Work instruction → Return all the data below as it stands, minus the pictures.

Data provided →
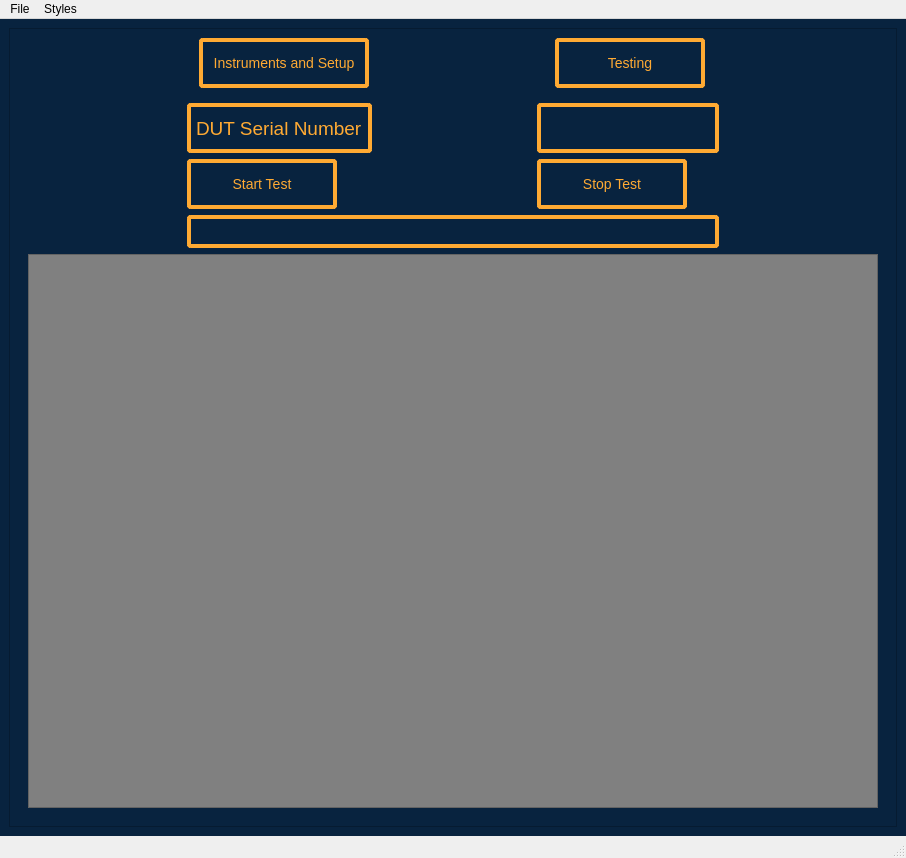
Qt form PWRAutomatedTest/385-0030-TestSet/385-0030-RevD-GUI.ui (ninja-lab/pluto) before a commit.
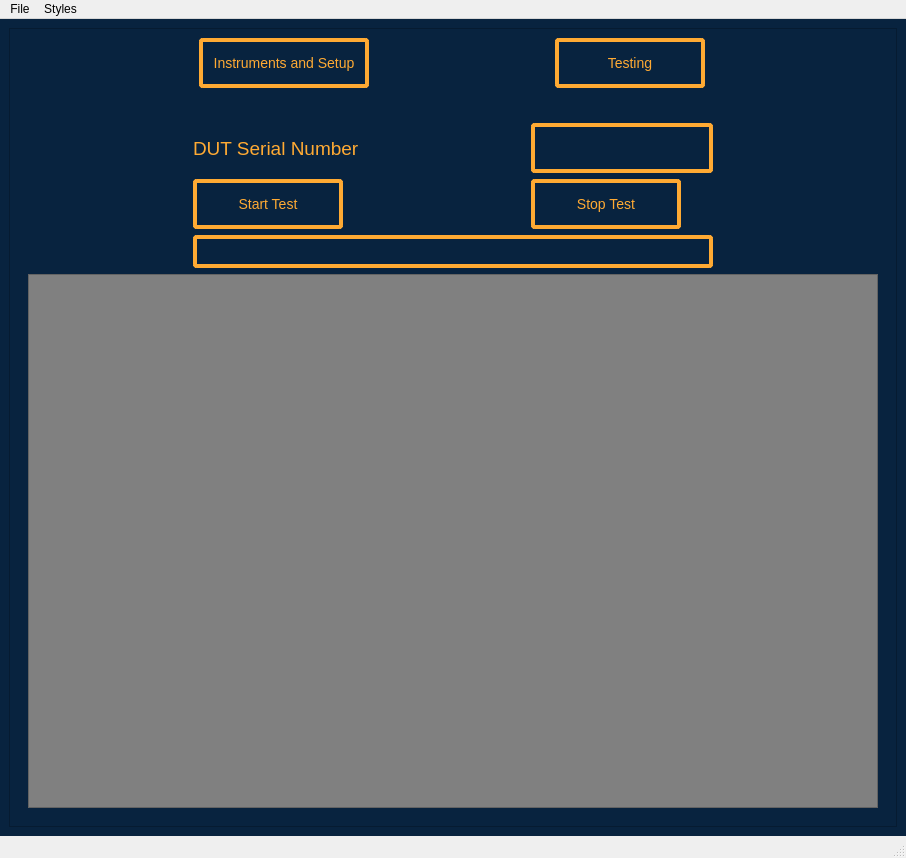
The same form after that commit. Icons and pictures are not drawn.

```diff
--- a/PWRAutomatedTest/385-0030-TestSet/385-0030-RevD-GUI.ui
+++ b/PWRAutomatedTest/385-0030-TestSet/385-0030-RevD-GUI.ui
@@ -45,8 +45,7 @@
         QLabel {
             background-color : #08233F;
             color : #FFAA33;
-            border-radius: 4px;
-            border: 4px solid #FFAA33;
+       
 			font-size: 14pt;
 			qproperty-alignment: AlignCenter;
         }
@@ -112,7 +111,14 @@
           </property>
           <widget class="QWidget" name="TestingPage">
            <layout class="QGridLayout" name="gridLayout_4">
-            <item row="0" column="0">
+            <item row="2" column="0">
+             <widget class="QTableView" name="tableView">
+              <property name="alternatingRowColors">
+               <bool>true</bool>
+              </property>
+             </widget>
+            </item>
+            <item row="1" column="0">
              <layout class="QGridLayout" name="gridLayout_3">
               <item row="3" column="0" colspan="2">
                <widget class="QLineEdit" name="TestInfoLineEdit"/>
@@ -224,12 +230,18 @@
               </item>
              </layout>
             </item>
-            <item row="1" column="0">
-             <widget class="QTableView" name="tableView">
-              <property name="alternatingRowColors">
-               <bool>true</bool>
+            <item row="0" column="0">
+             <spacer name="horizontalSpacer">
+              <property name="orientation">
+               <enum>Qt::Horizontal</enum>
               </property>
-             </widget>
+              <property name="sizeHint" stdset="0">
+               <size>
+                <width>40</width>
+                <height>20</height>
+               </size>
+              </property>
+             </spacer>
             </item>
            </layout>
           </widget>
```
Left out of the diff: 158 changed lines with no effect on the pictures.
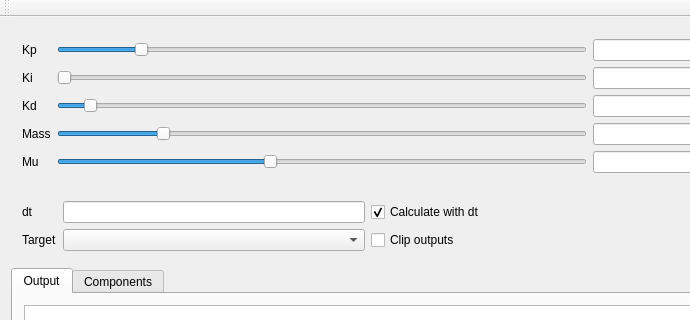
Old version of the form mainwindow.ui in the repository rlee287/PID_visualiser; both pictures show x 0 to 690 and y 0 to 320 of the 809 by 928 pixel window.
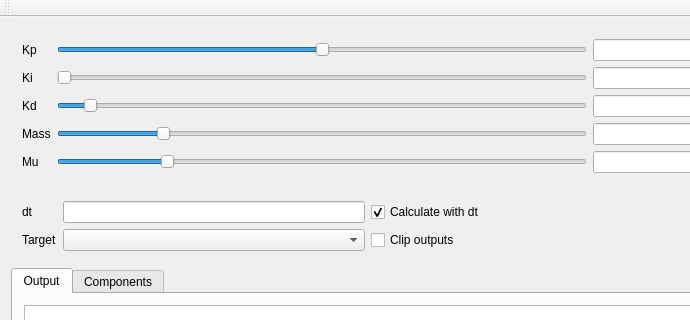
New version of the form.

Commit message: Adjust defaults for sliders

Patch:
```diff
--- a/mainwindow.ui
+++ b/mainwindow.ui
@@ -138,7 +138,7 @@
           <number>50</number>
          </property>
          <property name="value">
-          <number>150</number>
+          <number>500</number>
          </property>
          <property name="orientation">
           <enum>Qt::Horizontal</enum>
@@ -197,10 +197,10 @@
           <number>50</number>
          </property>
          <property name="value">
-          <number>400</number>
+          <number>200</number>
          </property>
          <property name="sliderPosition">
-          <number>400</number>
+          <number>200</number>
          </property>
          <property name="orientation">
           <enum>Qt::Horizontal</enum>
```
The commit also changes 2 other files.
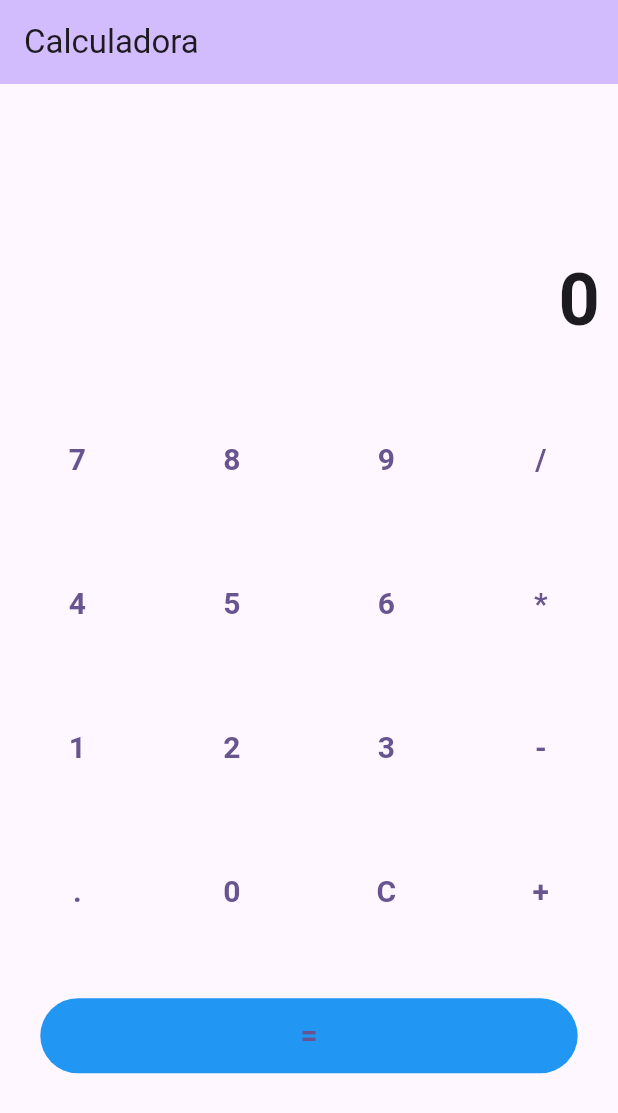
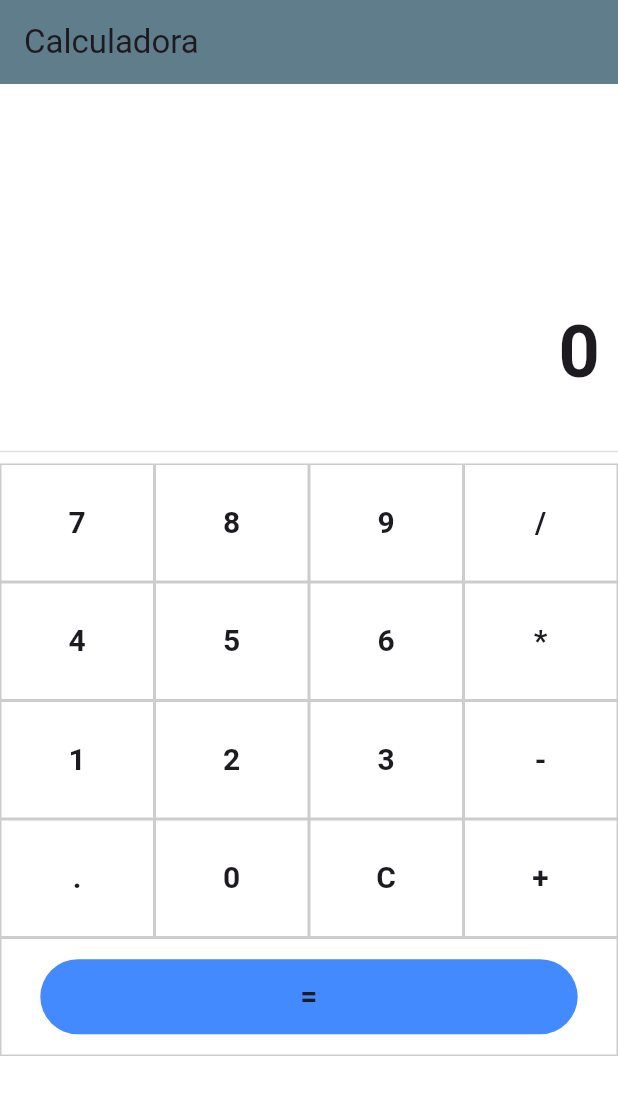
Before and after one commit to dan579/calculadora_2, a Flutter app: the screen it shows after launch, on a phone screen of 412 x 824 dp. Shown: the top 1113 px of the screen. Run offline on Flutter 3.47's test engine with Material 2 defaults, Android fonts, the phone set to English and light mode, and no system bars.

Commit message:
ATUALIZAÇÃO 1
Incluído quadrados em volta dos números da calculadora

```diff
--- a/lib/main.dart
+++ b/lib/main.dart
@@ -16,7 +16,7 @@ class MyApp extends StatelessWidget {
         colorScheme: ColorScheme.fromSeed(seedColor: Colors.deepPurple),
         useMaterial3: true,
       ),
-      home: const MyHomePage(title: 'Calculadora'),
+      home: const MyHomePage(title: 'Calculadora',),
     );
   }
 
--- a/lib/pages/home-page.dart
+++ b/lib/pages/home-page.dart
@@ -58,9 +58,17 @@ class _MyHomePageState extends State<MyHomePage> {
     return Expanded(
       child: Container(
         padding: EdgeInsets.all(24.0),
-        child: TextButton(
-          onPressed: () => _buttonPressed(buttonText),
+        decoration: BoxDecoration(border: Border.all(width: 1, color: Colors.black.withOpacity(0.2),
+        ),
+        ),
+        child: InkWell(
+          onTap: ()  => _buttonPressed(buttonText),
+          focusColor: Colors.indigoAccent,
+          borderRadius: BorderRadius.zero,
+          radius: double.maxFinite,
+          autofocus: false,
           child: Text(
+            textAlign: TextAlign.center,
             buttonText,
             style: TextStyle(
               fontSize: 20.0,
@@ -86,9 +94,10 @@ class _MyHomePageState extends State<MyHomePage> {
   Widget build(BuildContext context) {
     return Scaffold(
       appBar: AppBar(
-        backgroundColor: Theme.of(context).colorScheme.inversePrimary,
+        backgroundColor: Colors.blueGrey,
         title: Text(widget.title),
       ),
+      backgroundColor: Colors.white54.withOpacity(0.9),
       body: Center(
         child: Column(
           mainAxisAlignment: MainAxisAlignment.center,
@@ -101,8 +110,9 @@ class _MyHomePageState extends State<MyHomePage> {
                 style: TextStyle(fontSize: 48.0, fontWeight: FontWeight.bold),
               ),
             ),
-            Column(
-              children: <Widget>[
+            Divider(
+              color: Colors.black12,
+            ),
                 Row(
                       children: [
                         _buildButton('7'),
@@ -144,10 +154,9 @@ class _MyHomePageState extends State<MyHomePage> {
                       decoration: const BoxDecoration(
                         borderRadius: BorderRadius.all(Radius.circular(56)),
                         shape: BoxShape.rectangle,
-                        color: Colors.blue,
+                        color: Colors.blueAccent,
                       ),
                     ),
-
                     Flex(
                       direction: Axis.horizontal,
                       children: [
@@ -159,8 +168,6 @@ class _MyHomePageState extends State<MyHomePage> {
                 ),
               ],
             ),
-          ],
-        ),
         ),
       );
   }
```
Lines whose indentation alone changed are shown as unchanged.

Finished exercise →
Qt form PWRAutomatedTest/385-0030-TestSet/385-0030-RevD-GUI.ui (ninja-lab/pluto) before a commit.
The same form after that commit. Icons and pictures are not drawn.

```diff
--- a/PWRAutomatedTest/385-0030-TestSet/385-0030-RevD-GUI.ui
+++ b/PWRAutomatedTest/385-0030-TestSet/385-0030-RevD-GUI.ui
@@ -45,8 +45,7 @@
         QLabel {
             background-color : #08233F;
             color : #FFAA33;
-            border-radius: 4px;
-            border: 4px solid #FFAA33;
+       
 			font-size: 14pt;
 			qproperty-alignment: AlignCenter;
         }
@@ -112,7 +111,14 @@
           </property>
           <widget class="QWidget" name="TestingPage">
            <layout class="QGridLayout" name="gridLayout_4">
-            <item row="0" column="0">
+            <item row="2" column="0">
+             <widget class="QTableView" name="tableView">
+              <property name="alternatingRowColors">
+               <bool>true</bool>
+              </property>
+             </widget>
+            </item>
+            <item row="1" column="0">
              <layout class="QGridLayout" name="gridLayout_3">
               <item row="3" column="0" colspan="2">
                <widget class="QLineEdit" name="TestInfoLineEdit"/>
@@ -224,12 +230,18 @@
               </item>
              </layout>
             </item>
-            <item row="1" column="0">
-             <widget class="QTableView" name="tableView">
-              <property name="alternatingRowColors">
-               <bool>true</bool>
+            <item row="0" column="0">
+             <spacer name="horizontalSpacer">
+              <property name="orientation">
+               <enum>Qt::Horizontal</enum>
               </property>
-             </widget>
+              <property name="sizeHint" stdset="0">
+               <size>
+                <width>40</width>
+                <height>20</height>
+               </size>
+              </property>
+             </spacer>
             </item>
            </layout>
           </widget>
```
Left out of the diff: 158 changed lines with no effect on the pictures.
Old version of the form mainwindow.ui in the repository rlee287/PID_visualiser; both pictures show x 0 to 690 and y 0 to 320 of the 809 by 928 pixel window.
New version of the form.

Commit message: Adjust defaults for sliders

Patch:
```diff
--- a/mainwindow.ui
+++ b/mainwindow.ui
@@ -138,7 +138,7 @@
           <number>50</number>
          </property>
          <property name="value">
-          <number>150</number>
+          <number>500</number>
          </property>
          <property name="orientation">
           <enum>Qt::Horizontal</enum>
@@ -197,10 +197,10 @@
           <number>50</number>
          </property>
          <property name="value">
-          <number>400</number>
+          <number>200</number>
          </property>
          <property name="sliderPosition">
-          <number>400</number>
+          <number>200</number>
          </property>
          <property name="orientation">
           <enum>Qt::Horizontal</enum>
```
The commit also changes 2 other files.
Before and after one commit to dan579/calculadora_2, a Flutter app: the screen it shows after launch, on a phone screen of 412 x 824 dp. Shown: the top 1113 px of the screen. Run offline on Flutter 3.47's test engine with Material 2 defaults, Android fonts, the phone set to English and light mode, and no system bars.

Commit message:
ATUALIZAÇÃO 1
Incluído quadrados em volta dos números da calculadora

```diff
--- a/lib/main.dart
+++ b/lib/main.dart
@@ -16,7 +16,7 @@ class MyApp extends StatelessWidget {
         colorScheme: ColorScheme.fromSeed(seedColor: Colors.deepPurple),
         useMaterial3: true,
       ),
-      home: const MyHomePage(title: 'Calculadora'),
+      home: const MyHomePage(title: 'Calculadora',),
     );
   }
 
--- a/lib/pages/home-page.dart
+++ b/lib/pages/home-page.dart
@@ -58,9 +58,17 @@ class _MyHomePageState extends State<MyHomePage> {
     return Expanded(
       child: Container(
         padding: EdgeInsets.all(24.0),
-        child: TextButton(
-          onPressed: () => _buttonPressed(buttonText),
+        decoration: BoxDecoration(border: Border.all(width: 1, color: Colors.black.withOpacity(0.2),
+        ),
+        ),
+        child: InkWell(
+          onTap: ()  => _buttonPressed(buttonText),
+          focusColor: Colors.indigoAccent,
+          borderRadius: BorderRadius.zero,
+          radius: double.maxFinite,
+          autofocus: false,
           child: Text(
+            textAlign: TextAlign.center,
             buttonText,
             style: TextStyle(
               fontSize: 20.0,
@@ -86,9 +94,10 @@ class _MyHomePageState extends State<MyHomePage> {
   Widget build(BuildContext context) {
     return Scaffold(
       appBar: AppBar(
-        backgroundColor: Theme.of(context).colorScheme.inversePrimary,
+        backgroundColor: Colors.blueGrey,
         title: Text(widget.title),
       ),
+      backgroundColor: Colors.white54.withOpacity(0.9),
       body: Center(
         child: Column(
           mainAxisAlignment: MainAxisAlignment.center,
@@ -101,8 +110,9 @@ class _MyHomePageState extends State<MyHomePage> {
                 style: TextStyle(fontSize: 48.0, fontWeight: FontWeight.bold),
               ),
             ),
-            Column(
-              children: <Widget>[
+            Divider(
+              color: Colors.black12,
+            ),
                 Row(
                       children: [
                         _buildButton('7'),
@@ -144,10 +154,9 @@ class _MyHomePageState extends State<MyHomePage> {
                       decoration: const BoxDecoration(
                         borderRadius: BorderRadius.all(Radius.circular(56)),
                         shape: BoxShape.rectangle,
-                        color: Colors.blue,
+                        color: Colors.blueAccent,
                       ),
                     ),
-
                     Flex(
                       direction: Axis.horizontal,
                       children: [
@@ -159,8 +168,6 @@ class _MyHomePageState extends State<MyHomePage> {
                 ),
               ],
             ),
-          ],
-        ),
         ),
       );
   }
```
Lines whose indentation alone changed are shown as unchanged.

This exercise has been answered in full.